Dane Mitchell’s Post hoc consists of a vast inventory of bygone, disappeared, lost and extinct things broadcasted from the New Zealand Pavilion to multiple locations across Venice via industrially produced, aesthetically awkward, tree cell towers. The countless inventory of things-no-more are also simultaneously printed out — filling the vast, emptied library of a Venetian palazzo over the course of the six-month exhibition.

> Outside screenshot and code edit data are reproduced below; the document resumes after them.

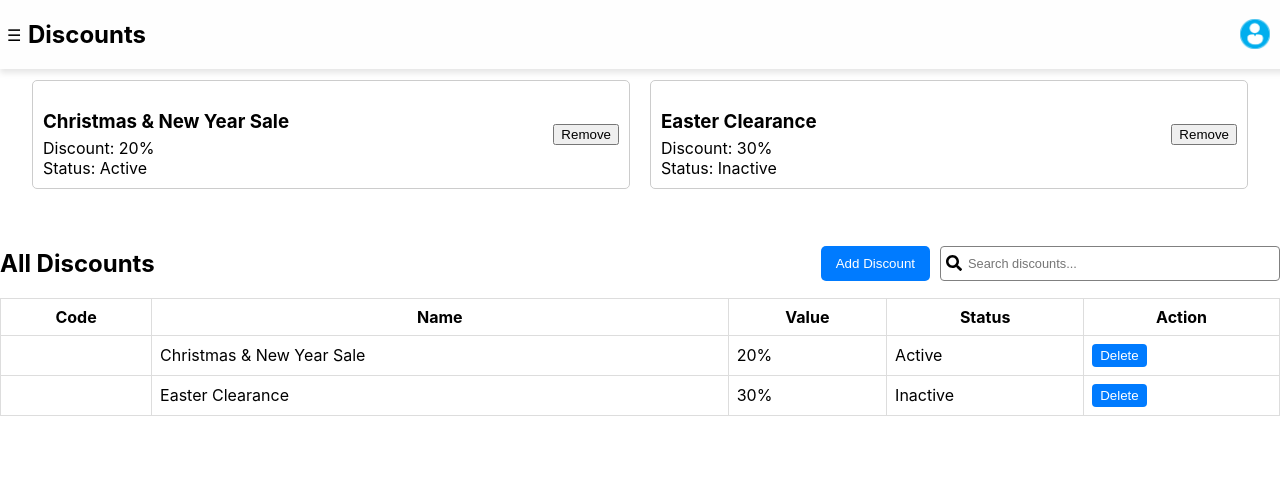
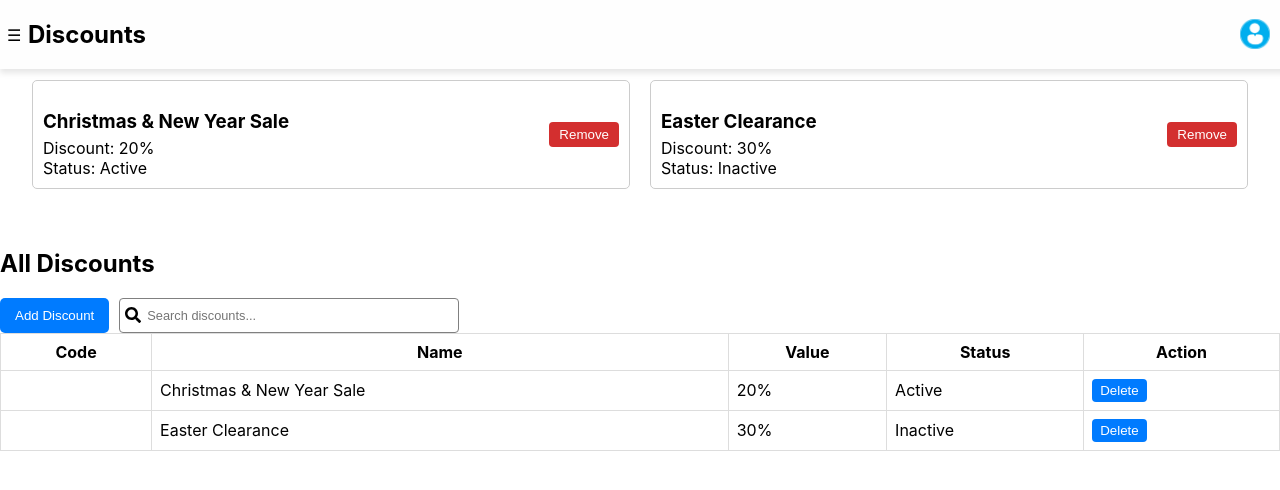
Before and after one commit to Ombito/Admin-dashboard, a React (Create React App) app: page /discounts in a window 1280 px wide. Shown: the top 490 px of the page. Built offline with nearby package versions, Linux system fonts and the light colour scheme; a web font is replaced by a local one; what @react-pdf/renderer would draw is missing.

Commit message:
Fix: dark mode

```diff
--- a/src/App.css
+++ b/src/App.css
@@ -35,7 +35,13 @@ body.dark input {
   margin-left: 250px;
 }
 
-
+body.dark .sidebar {
+  background-color: rgb(0, 0, 0);
+  color: white;
+}
+body.dark .brand-container h1 {
+  color: white;
+}
 body.dark .dashboard-stat {
   border: 1px solid gray;
 }
--- a/src/components/Discounts/discounts.css
+++ b/src/components/Discounts/discounts.css
@@ -58,6 +58,14 @@
 }
 .discount-info p {
   margin: 0;
+}
+.remove-discount-btn {
+  padding: 5px 10px;
+  color: #fff;
+  border: none;
+  border-radius: 4px;
+  cursor: pointer;
+  background-color: #d32f2f;
 }
 
 .discount-form {
--- a/src/components/Discounts/discounts.jsx
+++ b/src/components/Discounts/discounts.jsx
@@ -89,7 +89,7 @@ const handleInputChange = (e) => {
                 <p>Discount: {discount.discountPercentage}%</p>
                 <p>Status: {discount.isActive ? 'Active' : 'Inactive'}</p>
               </div>
-              <button onClick={() => removeDiscount(discount.id)}>Remove</button>
+              <button className="remove-discount-btn" onClick={() => removeDiscount(discount.id)}>Remove</button>
             </div>
           ))}
         </div>
--- a/src/components/Invoices/invoices.css
+++ b/src/components/Invoices/invoices.css
@@ -45,13 +45,16 @@
 }
 .invoices-controls-hero {
     display: flex;
+    flex-direction: column;
+    margin-top: 40px;
+    width: 100%;
     justify-content: space-between;
-    align-items: center;
-    margin-top: 40px;
 }
 .invoices-controls {
     display: flex;
+    align-items: center;
     gap: 10px;
+    width: 100%;
 }
 .add-invoice-button {
     padding: 10px 15px;
--- a/src/components/Sidebar/sidebar.css
+++ b/src/components/Sidebar/sidebar.css
@@ -7,7 +7,8 @@
   width: 270px;
   height: 100%;
   background-color: #0B334D;
-  color: #fff;
+  box-shadow: 0 4px 6px rgba(0, 0, 0, 0.1);
+  color: white;
   padding-top: 20px;
   display: flex;
   flex-direction: column;
@@ -29,7 +30,7 @@
   font-family: "Frijole", system-ui;
   font-size: 35px;
   font-weight: 700;
-  color: #ffffff;
+  color: white;
   text-align: center;
   text-transform: uppercase;
   letter-spacing: 2px;
```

This jarring combination of Venetian patina, poetic loss and pretend trees is captured through the combining of earthy tones and materials with an acidic nuclear green. The awkward form of the fake tree is simplified into an icon that links the multi-faceted experience together across Venice. Broadcast is evoked through the repeating line work in the wordmark, which is activated digitally as an animated gif. Concepts of the visible and invisible are referenced throughout the experience through tone-on-tone material finishes.
The act of listing and inventory is referenced typographically throughout, with the list-of-lists running throughout the publication (as well as being presented as a poster on the brochure’s verso), in the way the footnotes dominate the text & via the stylistic nod to philosopher Baudrillard’s list-making device of box and line.
Best Awards 2019: Finalist: Small Brand Identity, Editorial & Books.